▽

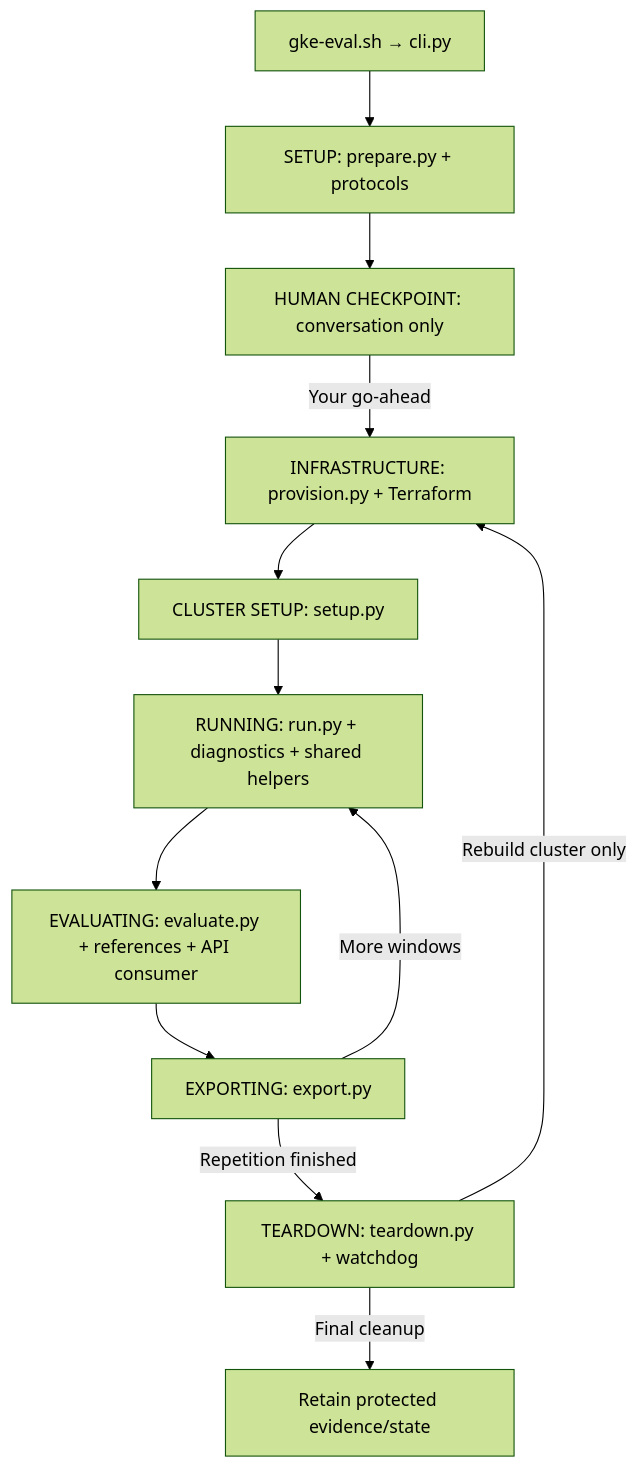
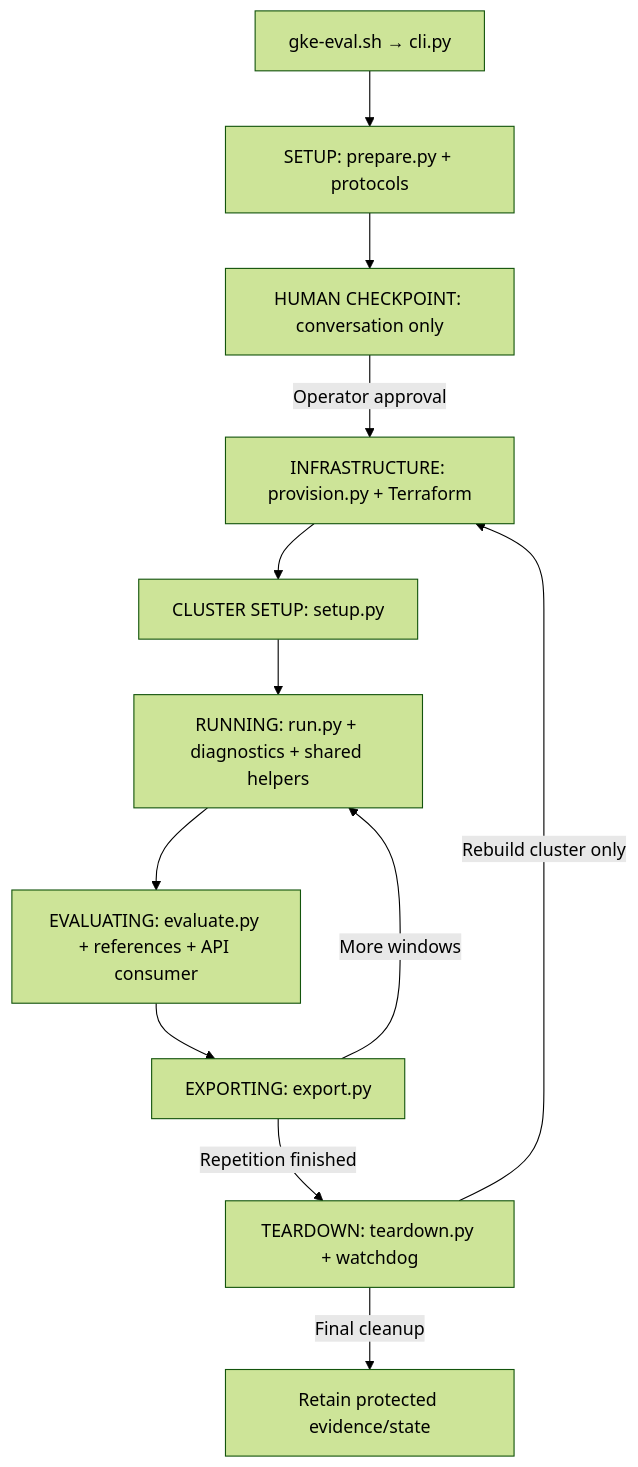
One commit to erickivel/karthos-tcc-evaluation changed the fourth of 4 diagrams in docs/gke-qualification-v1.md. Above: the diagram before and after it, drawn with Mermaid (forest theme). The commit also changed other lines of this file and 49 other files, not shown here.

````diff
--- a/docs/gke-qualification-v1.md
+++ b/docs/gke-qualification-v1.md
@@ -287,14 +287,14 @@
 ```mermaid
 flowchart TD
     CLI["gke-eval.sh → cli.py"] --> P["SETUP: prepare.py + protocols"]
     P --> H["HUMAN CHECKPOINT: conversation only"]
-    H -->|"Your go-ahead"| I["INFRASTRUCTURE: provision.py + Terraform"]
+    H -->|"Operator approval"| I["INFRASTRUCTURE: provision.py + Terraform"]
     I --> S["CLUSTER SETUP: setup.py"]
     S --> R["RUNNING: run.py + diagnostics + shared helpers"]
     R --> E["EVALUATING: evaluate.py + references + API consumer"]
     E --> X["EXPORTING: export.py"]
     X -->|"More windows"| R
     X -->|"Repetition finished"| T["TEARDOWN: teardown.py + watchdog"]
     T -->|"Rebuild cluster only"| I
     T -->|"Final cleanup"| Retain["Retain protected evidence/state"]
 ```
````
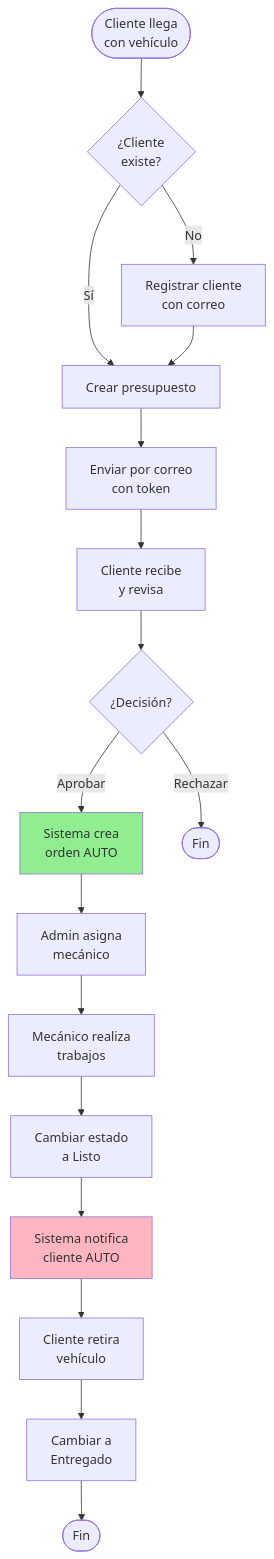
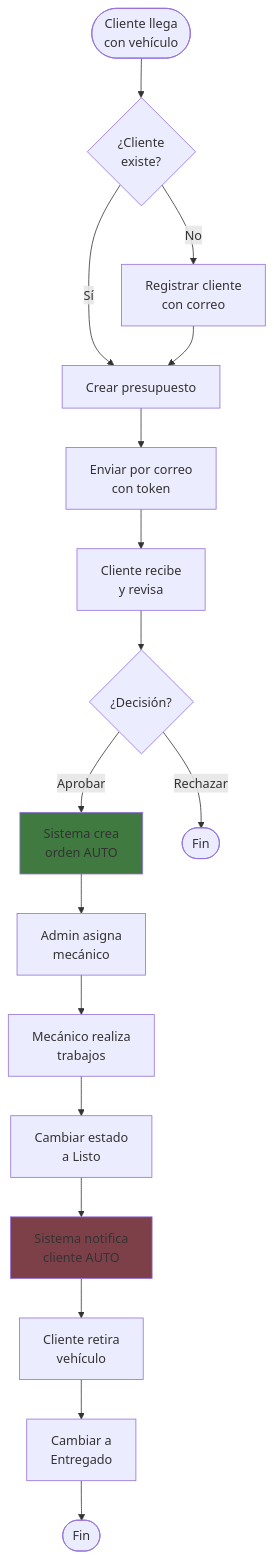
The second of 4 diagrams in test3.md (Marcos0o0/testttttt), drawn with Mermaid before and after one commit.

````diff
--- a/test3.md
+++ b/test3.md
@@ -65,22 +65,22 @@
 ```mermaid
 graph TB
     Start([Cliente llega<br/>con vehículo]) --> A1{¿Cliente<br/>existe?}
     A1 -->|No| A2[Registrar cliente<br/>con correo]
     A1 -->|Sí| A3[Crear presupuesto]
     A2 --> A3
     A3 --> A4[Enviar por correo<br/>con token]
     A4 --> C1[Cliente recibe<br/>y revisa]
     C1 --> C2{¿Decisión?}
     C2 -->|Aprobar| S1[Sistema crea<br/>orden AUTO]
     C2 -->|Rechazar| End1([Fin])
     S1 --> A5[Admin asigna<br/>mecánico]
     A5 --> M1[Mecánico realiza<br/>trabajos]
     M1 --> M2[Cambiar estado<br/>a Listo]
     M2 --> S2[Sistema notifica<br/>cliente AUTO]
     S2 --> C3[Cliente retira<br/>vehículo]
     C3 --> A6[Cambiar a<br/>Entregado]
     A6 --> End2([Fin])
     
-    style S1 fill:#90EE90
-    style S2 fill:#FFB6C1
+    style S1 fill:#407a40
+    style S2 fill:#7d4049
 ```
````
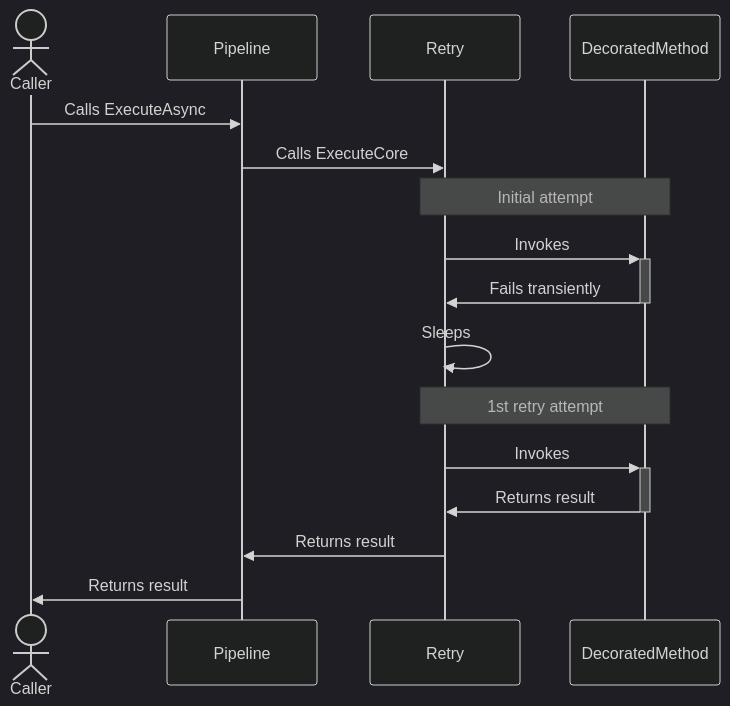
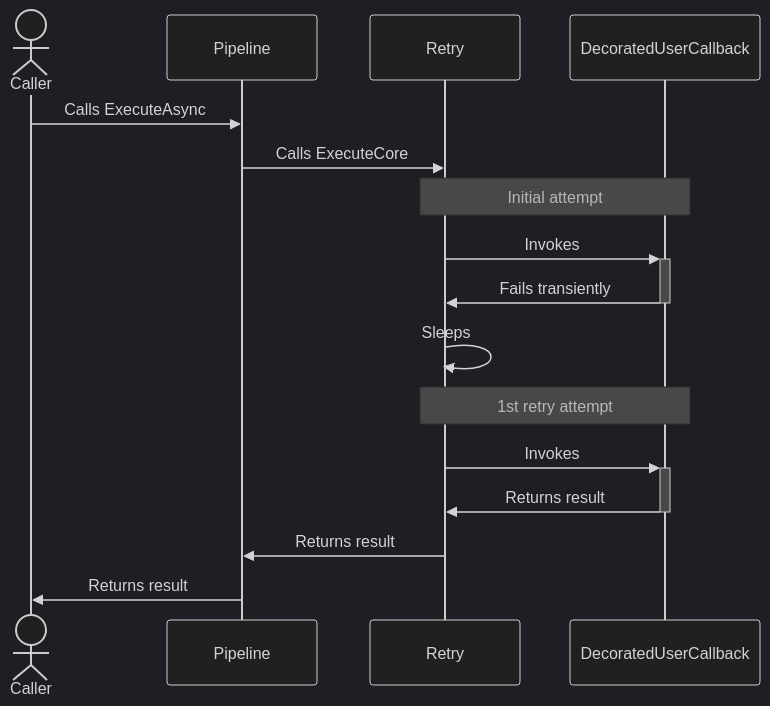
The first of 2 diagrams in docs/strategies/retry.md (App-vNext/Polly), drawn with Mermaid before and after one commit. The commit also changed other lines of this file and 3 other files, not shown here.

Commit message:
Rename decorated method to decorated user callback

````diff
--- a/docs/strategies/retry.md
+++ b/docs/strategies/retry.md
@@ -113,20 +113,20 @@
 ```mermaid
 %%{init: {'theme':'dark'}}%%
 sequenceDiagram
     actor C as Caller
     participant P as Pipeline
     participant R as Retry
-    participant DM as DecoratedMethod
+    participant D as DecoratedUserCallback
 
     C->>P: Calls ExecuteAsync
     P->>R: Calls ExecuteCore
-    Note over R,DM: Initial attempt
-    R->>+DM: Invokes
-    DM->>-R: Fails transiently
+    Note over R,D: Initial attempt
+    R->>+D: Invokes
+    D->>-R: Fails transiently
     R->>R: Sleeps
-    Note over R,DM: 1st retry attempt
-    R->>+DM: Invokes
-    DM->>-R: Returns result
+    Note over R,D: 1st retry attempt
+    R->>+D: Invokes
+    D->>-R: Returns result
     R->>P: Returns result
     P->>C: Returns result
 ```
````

△

REQUIREMENT: Where in the records does the word "theme" appear? Copy each line that holds it.

THE ANSWER:
One commit to erickivel/karthos-tcc-evaluation changed the fourth of 4 diagrams in docs/gke-qualification-v1.md. Above: the diagram before and after it, drawn with Mermaid (forest theme). The commit also changed other lines of this file and 49 other files, not shown here.
 %%{init: {'theme':'dark'}}%%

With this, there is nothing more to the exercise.